During a quite chilly pre brekkie swim I managed to unwrap a stray mooring rope from the prop. Then ashore to visit Fort Arrabida which surprisingly contains a small maritime museum. There are also rooms to let at one of the restos, in this most pleasant anchorage. We then rode the tide up to Setubal and anchored as advised by the pilot in the filthy water off the Yacht Club. Shortly a RIB skipper informed us we risked a hefty fine if we remained within 300mtrs of the wall! We moved SE to Castello San Phillipe but it seems a rough area. So we crossed to Troia and the marina there informed us over the VHF they had no room for multis!! So back north to anchor off Albarquel beach west of Setubal. And this is a pleasant spot with no overnight katabatic blasts. Altho the beach bars basically close by 7pm. Still we caught up on sleep!

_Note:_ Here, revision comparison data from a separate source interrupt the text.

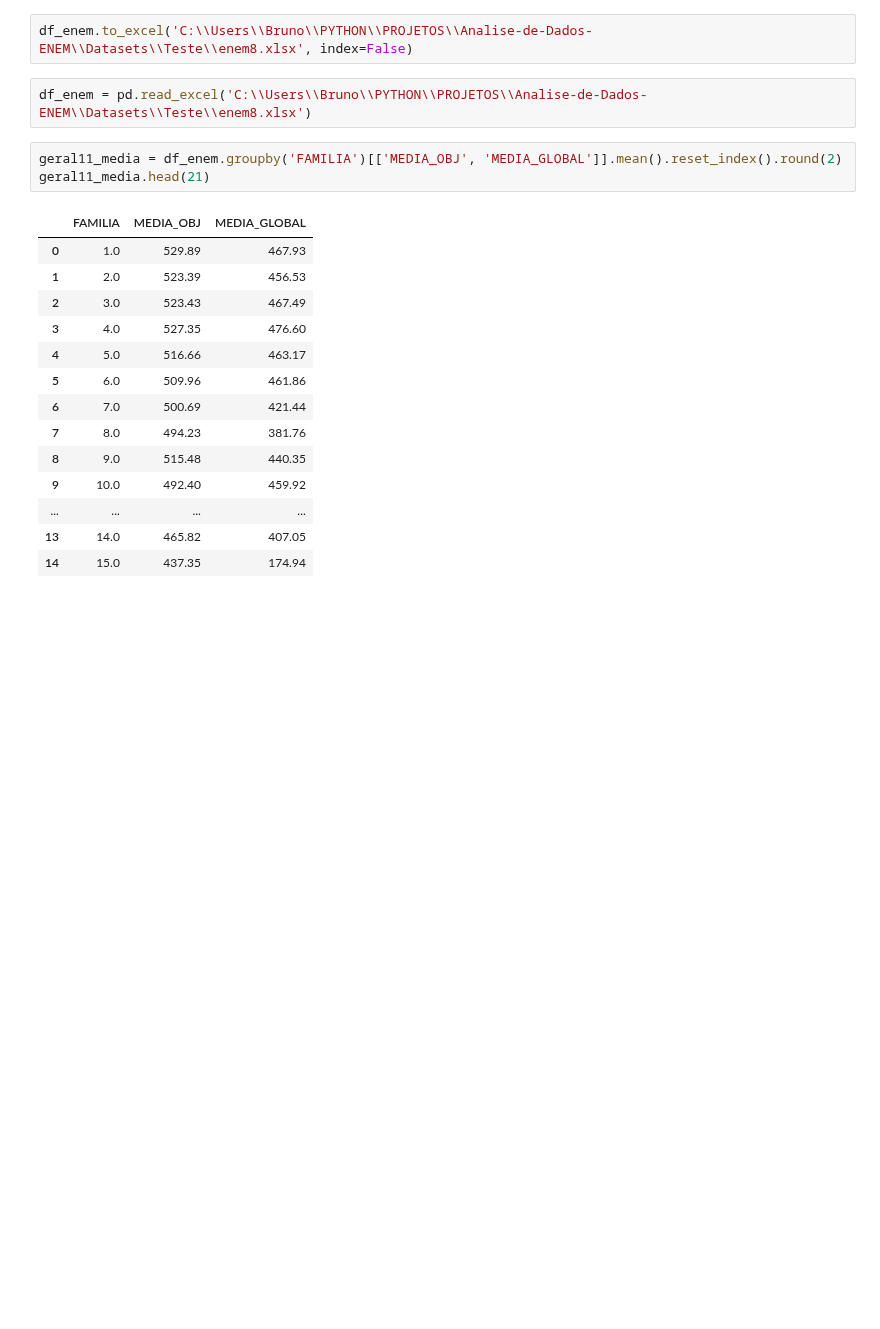
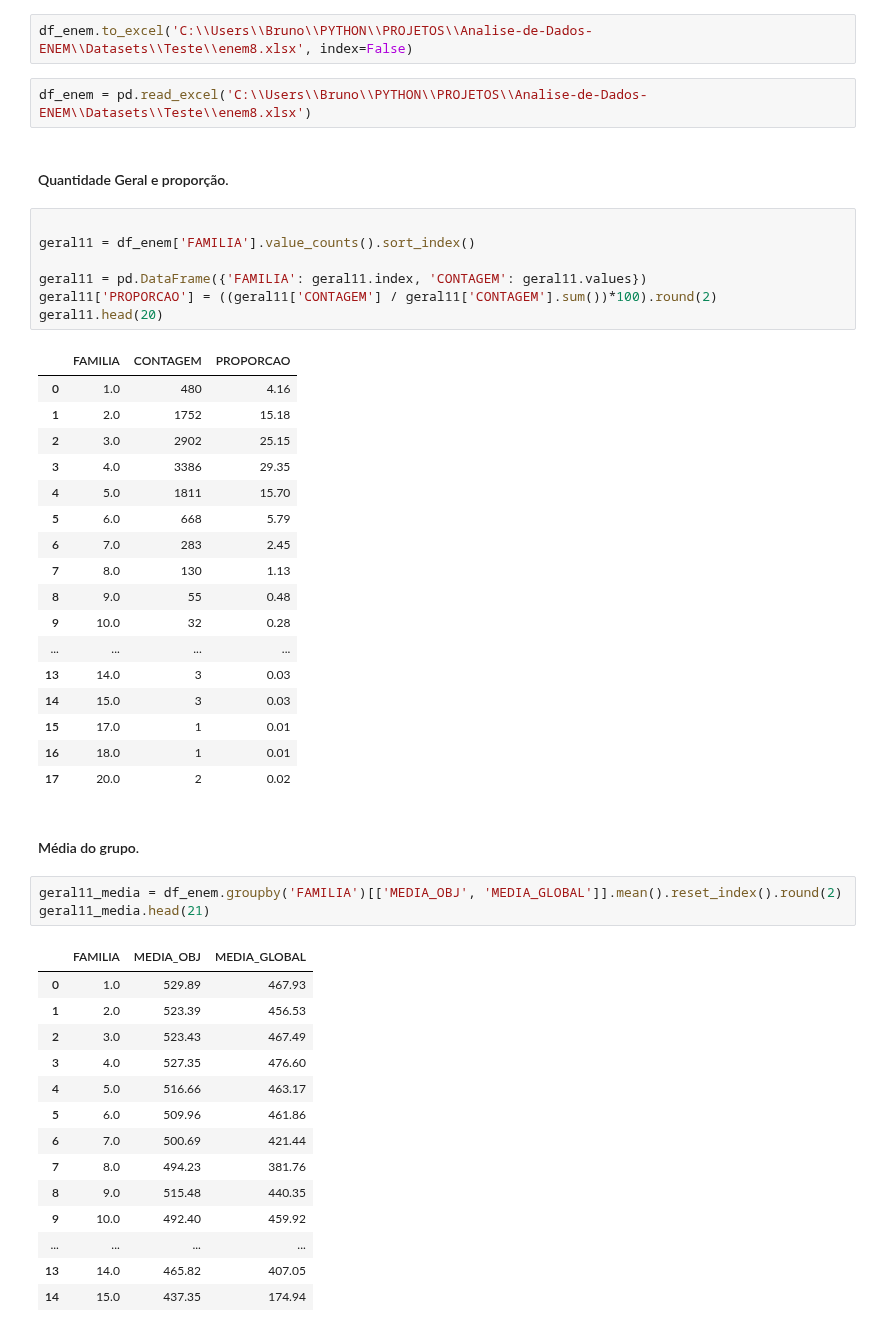
Before and after one commit to Bruno-Santana-Eco/Analise-de-Dados-ENEM, a Jupyter notebook: DataPrep1.ipynb, the cells around one changed output. Saved outputs shown, nothing was run; the diff lists cells and outputs as text; blank space fills up the shorter version.

```diff
--- a/DataPrep1.ipynb
+++ b/DataPrep1.ipynb
@@ -1313,6 +1317,35 @@ df_enem.head()
 df_enem.to_excel('C:\\Users\\Bruno\\PYTHON\\PROJETOS\\Analise-de-Dados-ENEM\\Datasets\\Teste\\enem8.xlsx', index=False)
 # %%
 df_enem = pd.read_excel('C:\\Users\\Bruno\\PYTHON\\PROJETOS\\Analise-de-Dados-ENEM\\Datasets\\Teste\\enem8.xlsx')
+# %% [markdown]
+#### Quantidade Geral e proporção.
+# %%
+
+geral11 = df_enem['FAMILIA'].value_counts().sort_index()
+
+geral11 = pd.DataFrame({'FAMILIA': geral11.index, 'CONTAGEM': geral11.values})
+geral11['PROPORCAO'] = ((geral11['CONTAGEM'] / geral11['CONTAGEM'].sum())*100).round(2)
+geral11.head(20)
+# %% [output]
+|  | FAMILIA | CONTAGEM | PROPORCAO |
+| 0 | 1.0 | 480 | 4.16 |
+| 1 | 2.0 | 1752 | 15.18 |
+| 2 | 3.0 | 2902 | 25.15 |
+| 3 | 4.0 | 3386 | 29.35 |
+| 4 | 5.0 | 1811 | 15.70 |
+| 5 | 6.0 | 668 | 5.79 |
+| 6 | 7.0 | 283 | 2.45 |
+| 7 | 8.0 | 130 | 1.13 |
+| 8 | 9.0 | 55 | 0.48 |
+| 9 | 10.0 | 32 | 0.28 |
+| ... | ... | ... | ... |
+| 13 | 14.0 | 3 | 0.03 |
+| 14 | 15.0 | 3 | 0.03 |
+| 15 | 17.0 | 1 | 0.01 |
+| 16 | 18.0 | 1 | 0.01 |
+| 17 | 20.0 | 2 | 0.02 |
+# %% [markdown]
+#### Média do grupo.
 # %%
 geral11_media = df_enem.groupby('FAMILIA')[['MEDIA_OBJ', 'MEDIA_GLOBAL']].mean().reset_index().round(2)
 geral11_media.head(21)
```
Also changed, not shown: parts of 2 cells of this notebook, 2 other files.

In the morning we beached the dinghy and walked and hitched into Setubal. Which is really worth it for the huge mercado and especially the 15thC Igreja Jesus, with it's spiral columns in local stone. I also walked down to the Club Nautico who confirmed anchoring off not now permitted and indeed they recommended we continue to use the Albarquel beach. A taxi from outside the Mercado sped us back to the Praia for a coldie. Back on board by 12.30 we plugged the tide down channel and re-anchored at Arribida for a good fish meal in A Faro resto, b4 another windy night demonstrated the holding power of the Rocna. In fact with F7 fcst in the morning we spent another day at Arrabida, maintaining AB. Even changing the Yannie water pump impellor, and finally connecting the waterproof cockpit speakers to my new toy, an eBay 24volt Brennan, basically a giant iPod! Stella, a Radio 3 aficionado, will tolerate some of the blues and fusion I prefer.
More violent blasts overnight but I did sleep from 2am, you can get used to anything! Unbelievably on 25th June in southern Portugal we awoke to rain! I sorted oilies after brekkie and raised the Rocna between williwaws. We were motoring south in zero wind by late morning. With two huge bumblebees in the cockpit, no doubt blown off the Sierra overnight. We eventually sailed the last few miles back to Sines and released the bees. It was very quiet in town on a Sunday eve.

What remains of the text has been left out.